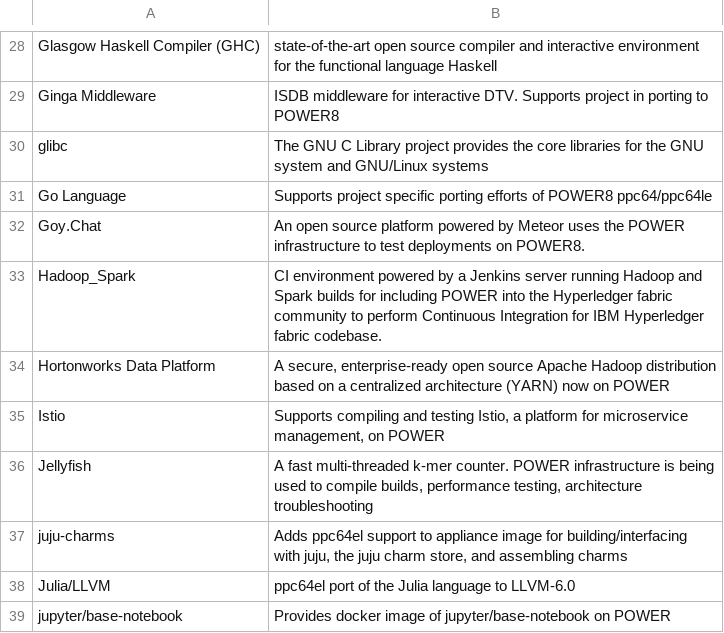
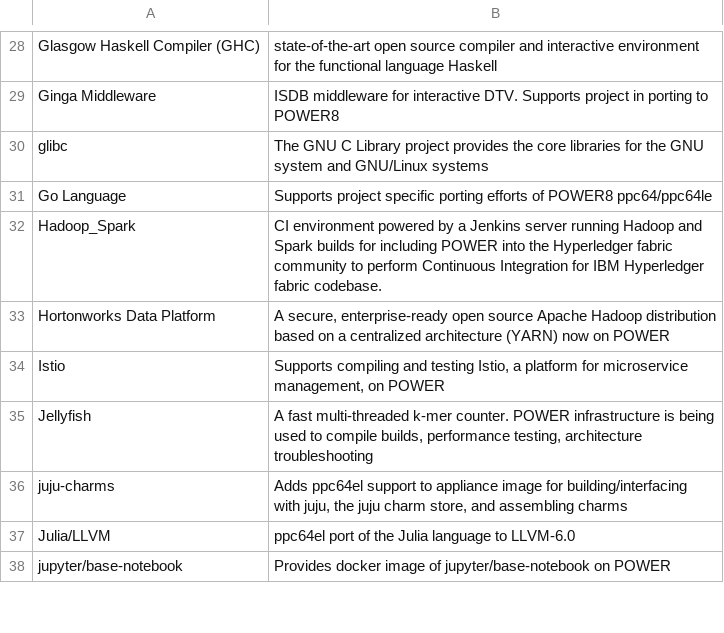
Before and after one commit to osuosl/osuosl-pelican, a CSV file: content/services/csv/powerdev_open_source_projects.csv, drawn as a sheet; only a part is shown, gaps mark what is left out; the diff names each change by its address in the sheet, - before the commit and + after, or states it on an @@ line.

Commit message:
Remove Goy.chat from hosted projects

```diff
--- a/content/services/csv/powerdev_open_source_projects.csv
+++ b/content/services/csv/powerdev_open_source_projects.csv
-row 32: Goy.Chat | An open source platform powered by Meteor uses the POWER infrastructure to test deployments on POWER8.
```
Also changed, not shown: content/services/hosting/projects.csv.
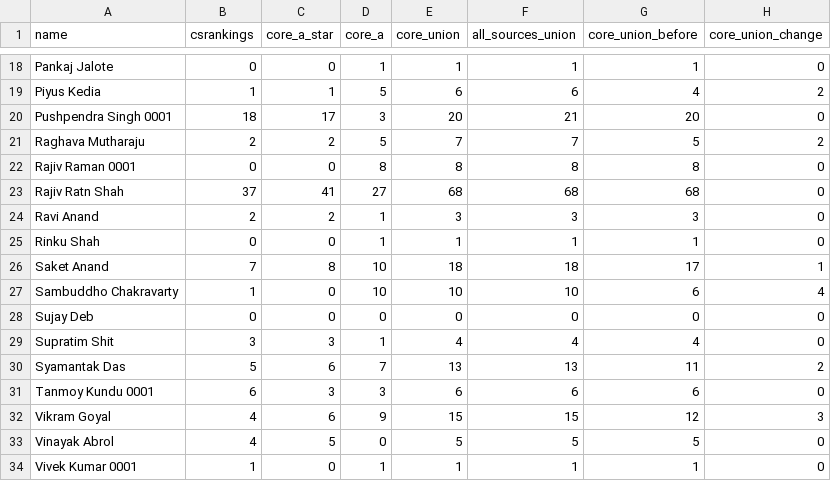
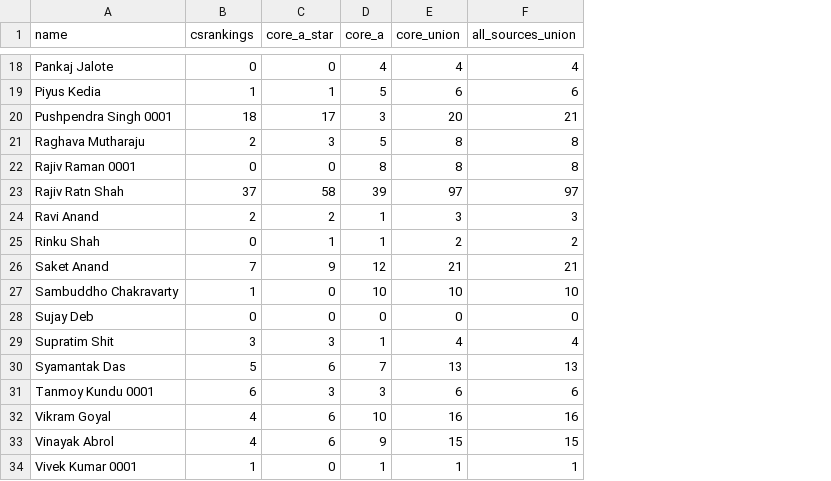
Before and after one commit to palak363/BTP, a CSV file: backend/data/processed/iiitd_core_faculty_counts.csv, drawn as a sheet; only a part is shown, gaps mark what is left out; the diff covers the shown part only; the diff names each change by its address in the sheet, - before the commit and + after, or states it on an @@ line.

Commit message:
fixed core venue count

```diff
--- a/backend/data/processed/iiitd_core_faculty_counts.csv
+++ b/backend/data/processed/iiitd_core_faculty_counts.csv
-column G (core_union_before), rows 18-34: 1 | 4 | 20 | 5 | 8 | 68 | 3 | 1 | 17 | 6 | 0 | 4 | 11 | 6 | 12 | 5 | 1
-column H (core_union_change), rows 18-34: 0 | 2 | 0 | 2 | 0 | 0 | 0 | 0 | 1 | 4 | 0 | 0 | 2 | 0 | 3 | 0 | 0
-D18 (core_a): 1
+D18 (core_a): 4
-E18 (core_union): 1
+E18 (core_union): 4
-F18 (all_sources_union): 1
+F18 (all_sources_union): 4
-C21 (core_a_star): 2
+C21 (core_a_star): 3
-E21 (core_union): 7
+E21 (core_union): 8
-F21 (all_sources_union): 7
+F21 (all_sources_union): 8
-C23 (core_a_star): 41
+C23 (core_a_star): 58
-D23 (core_a): 27
+D23 (core_a): 39
-E23 (core_union): 68
+E23 (core_union): 97
-F23 (all_sources_union): 68
+F23 (all_sources_union): 97
-C25 (core_a_star): 0
+C25 (core_a_star): 1
-E25 (core_union): 1
+E25 (core_union): 2
-F25 (all_sources_union): 1
+F25 (all_sources_union): 2
-C26 (core_a_star): 8
+C26 (core_a_star): 9
-D26 (core_a): 10
+D26 (core_a): 12
-E26 (core_union): 18
+E26 (core_union): 21
-F26 (all_sources_union): 18
+F26 (all_sources_union): 21
-D32 (core_a): 9
+D32 (core_a): 10
-E32 (core_union): 15
+E32 (core_union): 16
-F32 (all_sources_union): 15
+F32 (all_sources_union): 16
-C33 (core_a_star): 5
+C33 (core_a_star): 6
-D33 (core_a): 0
+D33 (core_a): 9
-E33 (core_union): 5
+E33 (core_union): 15
-F33 (all_sources_union): 5
+F33 (all_sources_union): 15
```
Also changed, not shown: 30 edited cells elsewhere in this file, 11 other files.
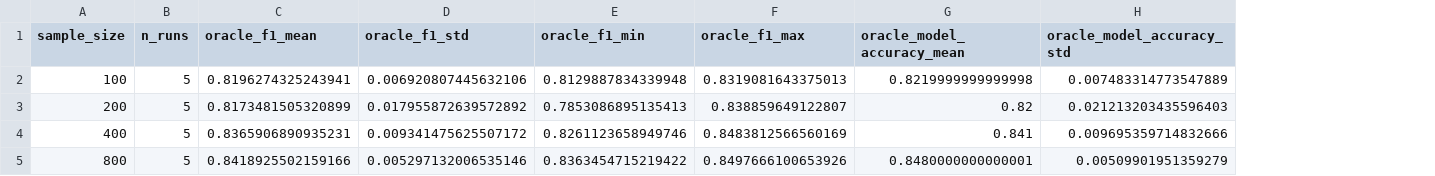
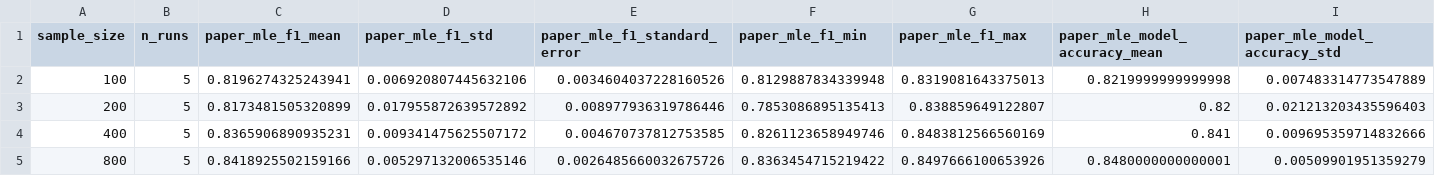
Before and after one commit to yuqi07390-bit/mallm-gan, a CSV file: results/adult_mle_eval/adult_mle_summary.csv, drawn as a sheet; only a part is shown; addresses are those after the commit; the diff names each change by its address in the sheet, - before the commit and + after, or states it on an @@ line.

```diff
--- a/results/adult_mle_eval/adult_mle_summary.csv
+++ b/results/adult_mle_eval/adult_mle_summary.csv
+column E (paper_mle_f1_standard_error), rows 2-5: 0.0034604037228160526 | 0.008977936319786446 | 0.004670737812753585 | 0.0026485660032675726
-C1: oracle_f1_mean
+C1: paper_mle_f1_mean
-D1: oracle_f1_std
+D1: paper_mle_f1_std
-F1: oracle_f1_min
+F1: paper_mle_f1_min
-G1: oracle_f1_max
+G1: paper_mle_f1_max
-H1: oracle_model_accuracy_mean
+H1: paper_mle_model_accuracy_mean
-I1: oracle_model_accuracy_std
+I1: paper_mle_model_accuracy_std
```
Also changed, not shown: results/adult_mle_eval/adult_mle_runs.csv, results/adult_mle_eval/adult_real_baseline.csv, 4 other files.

━━━━━━━━

Work instructions: Go through the listing above and locate each line that holds the word "results". Copy those lines.

Solved exercise:
Before and after one commit to yuqi07390-bit/mallm-gan, a CSV file: results/adult_mle_eval/adult_mle_summary.csv, drawn as a sheet; only a part is shown; addresses are those after the commit; the diff names each change by its address in the sheet, - before the commit and + after, or states it on an @@ line.
--- a/results/adult_mle_eval/adult_mle_summary.csv
+++ b/results/adult_mle_eval/adult_mle_summary.csv
Also changed, not shown: results/adult_mle_eval/adult_mle_runs.csv, results/adult_mle_eval/adult_real_baseline.csv, 4 other files.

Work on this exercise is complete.